Lattice-based cryptography derives its security from the related problems of finding a short vector in a lattice or finding a lattice vector that is close to a target vector not in the lattice. These systems are fairly well-studied in cryptologic literature, and analysis suggests that these systems can be secure when well-parameterized. We agree with the NIST assessment, documented in NISTIR 8309: Status Report on the Second Round of the NIST Post-Quantum Cryptography Standardization Process, that these are among the most efficient post-quantum designs.

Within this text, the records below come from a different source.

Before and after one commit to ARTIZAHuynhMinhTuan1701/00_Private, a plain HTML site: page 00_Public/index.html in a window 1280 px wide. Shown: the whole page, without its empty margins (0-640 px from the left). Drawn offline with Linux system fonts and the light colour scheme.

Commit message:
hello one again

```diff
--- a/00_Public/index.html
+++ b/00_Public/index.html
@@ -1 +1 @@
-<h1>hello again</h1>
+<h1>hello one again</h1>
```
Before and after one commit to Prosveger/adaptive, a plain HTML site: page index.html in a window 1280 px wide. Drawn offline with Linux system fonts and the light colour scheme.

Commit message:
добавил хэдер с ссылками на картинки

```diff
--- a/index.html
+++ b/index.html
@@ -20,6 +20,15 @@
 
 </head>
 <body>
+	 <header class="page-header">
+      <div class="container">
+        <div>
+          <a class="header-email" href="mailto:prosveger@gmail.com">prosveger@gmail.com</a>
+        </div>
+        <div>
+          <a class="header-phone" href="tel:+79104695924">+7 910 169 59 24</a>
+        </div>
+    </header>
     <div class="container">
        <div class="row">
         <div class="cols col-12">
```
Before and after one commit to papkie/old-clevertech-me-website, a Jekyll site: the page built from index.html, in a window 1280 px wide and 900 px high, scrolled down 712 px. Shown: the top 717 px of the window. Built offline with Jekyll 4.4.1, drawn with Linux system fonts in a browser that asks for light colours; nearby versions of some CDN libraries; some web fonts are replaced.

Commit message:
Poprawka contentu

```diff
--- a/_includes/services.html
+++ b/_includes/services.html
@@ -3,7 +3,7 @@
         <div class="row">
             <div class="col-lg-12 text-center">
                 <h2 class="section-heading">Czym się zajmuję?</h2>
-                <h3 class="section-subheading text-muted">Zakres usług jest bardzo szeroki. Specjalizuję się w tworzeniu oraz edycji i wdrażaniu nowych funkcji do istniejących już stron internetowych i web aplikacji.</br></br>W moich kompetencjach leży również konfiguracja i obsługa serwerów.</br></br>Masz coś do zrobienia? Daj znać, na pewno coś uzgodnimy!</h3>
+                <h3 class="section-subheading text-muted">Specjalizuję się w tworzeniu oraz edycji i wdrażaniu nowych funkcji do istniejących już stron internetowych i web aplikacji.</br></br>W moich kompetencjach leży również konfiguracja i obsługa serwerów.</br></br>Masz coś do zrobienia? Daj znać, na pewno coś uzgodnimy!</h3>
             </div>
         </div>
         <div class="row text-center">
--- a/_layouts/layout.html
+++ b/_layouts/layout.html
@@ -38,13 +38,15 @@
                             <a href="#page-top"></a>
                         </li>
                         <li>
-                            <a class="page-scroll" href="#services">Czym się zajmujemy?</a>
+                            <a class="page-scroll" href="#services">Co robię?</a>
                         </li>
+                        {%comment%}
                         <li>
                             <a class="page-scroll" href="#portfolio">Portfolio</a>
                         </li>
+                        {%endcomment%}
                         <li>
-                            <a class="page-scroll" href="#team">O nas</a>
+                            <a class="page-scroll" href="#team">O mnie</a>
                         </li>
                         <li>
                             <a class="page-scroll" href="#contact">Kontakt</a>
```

Based on their history of analysis and implementation efforts, NSA CSD expects that a NIST-candidate lattice-based signature and a NIST-candidate lattice-based key encapsulation mechanism will be approved for NSS.

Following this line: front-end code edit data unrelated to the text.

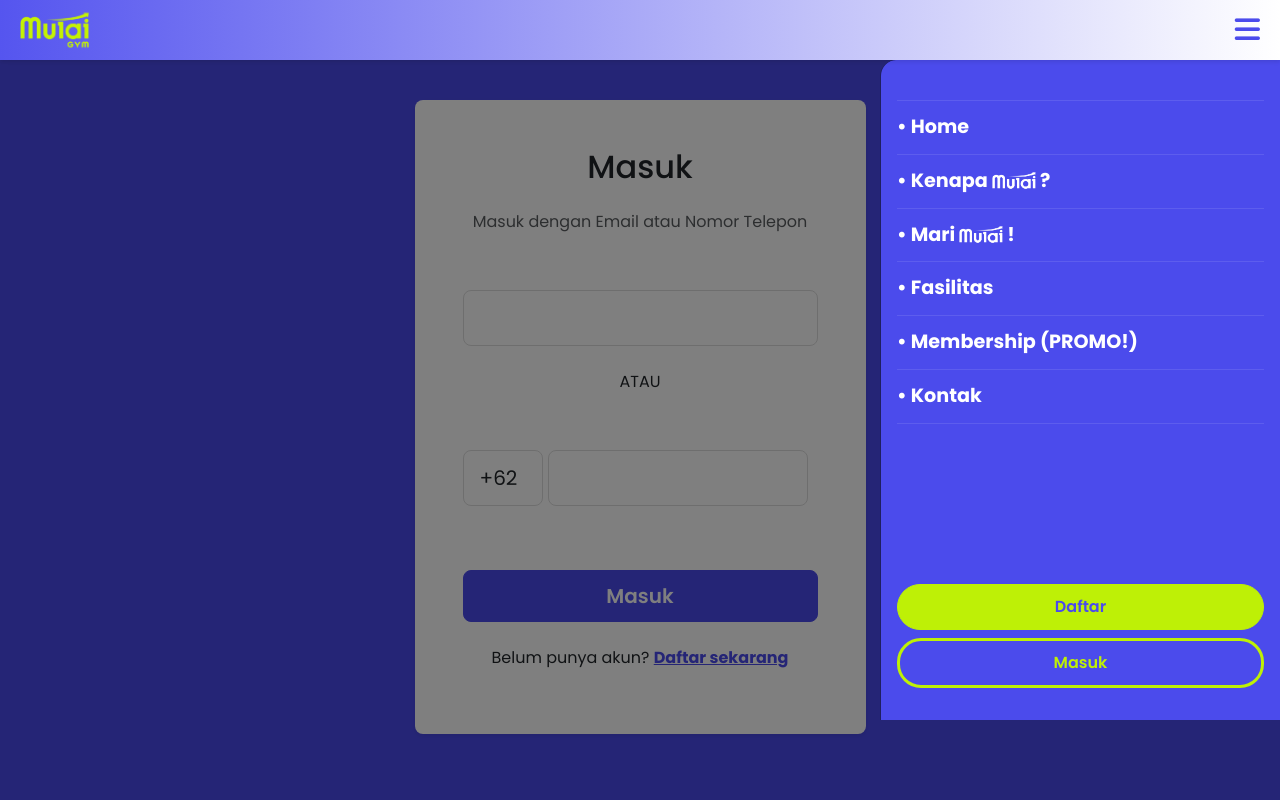
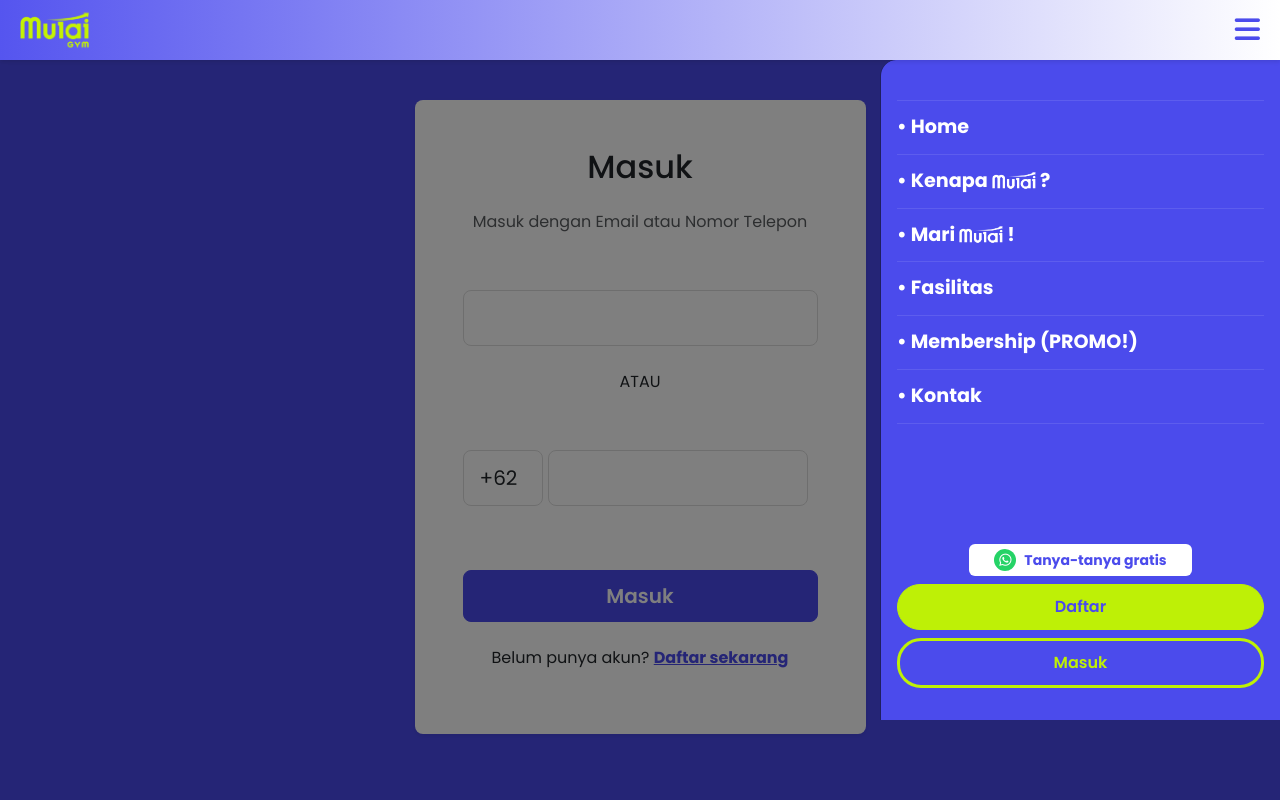
Before and after one commit to corneliusyanm/mulai-web, a Django app: page /masuk/ in a window 1280 px wide, after a click that opens the changed part. Run offline with Django 4.2, Linux system fonts and the light colour scheme; some libraries are stand-ins or nearby versions.

Commit message:
add WA link to toggle

```diff
--- a/templates/base.html
+++ b/templates/base.html
@@ -146,6 +146,14 @@
                 </li>
             </ul>
             <div class="mt-auto">
+                <div class="nav-item mb-2 d-flex justify-content-center">
+                  <a href="https://wa.me/+628996940908" class="btn py-1 px-4 rounded d-flex align-items-center justify-content-center" style="background-color: white; color: #4B4BEC; height: 32px; white-space: nowrap; overflow: hidden; font-size: 14px; width: fit-content;" target="_blank" rel="noopener noreferrer">
+                    <div class="d-flex align-items-center justify-content-center me-2" style="background-color: #25D366; width: 22px; height: 22px; border-radius: 50%; flex-shrink: 0;">
+                        <i class="fab fa-whatsapp" style="color: white; font-size: 14px;"></i>
+                    </div>
+                    <span style="font-weight: bold;">Tanya-tanya gratis</span>
+                  </a>
+                </div>
                 {% if request.session.member_email %}
                     <div class="nav-item mb-2">
                         <a class="btn btn-secondary w-100" href="{% url 'member_details' %}">Akun Saya</a>
```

Hash-based signatures are based on the well-understood security of inverting a hash function. These systems are also fairly well-studied in cryptologic literature, and analysis suggests that these systems can be secure when well-parameterized. However, the stateful versions have a limited number of allowable signatures per public key and require the signer to maintain an internal state. Because of this, they are not suitable for all applications. NSA CSD expects that the stateful signatures LMS and XMSS will be standardized by NIST in NIST SP 800-208 and approved for NSS solutions for certain niche applications where maintaining state is not a problem.
At the present time, NSA CSD does not anticipate the need to approve other post-quantum cryptographic technologies for NSS usage, but recognizes circumstances could change going forward. A variety of factors—including confidence in security and performance, interoperability, systems engineering, budgeting, procurement, and other requirements—could affect such decisions.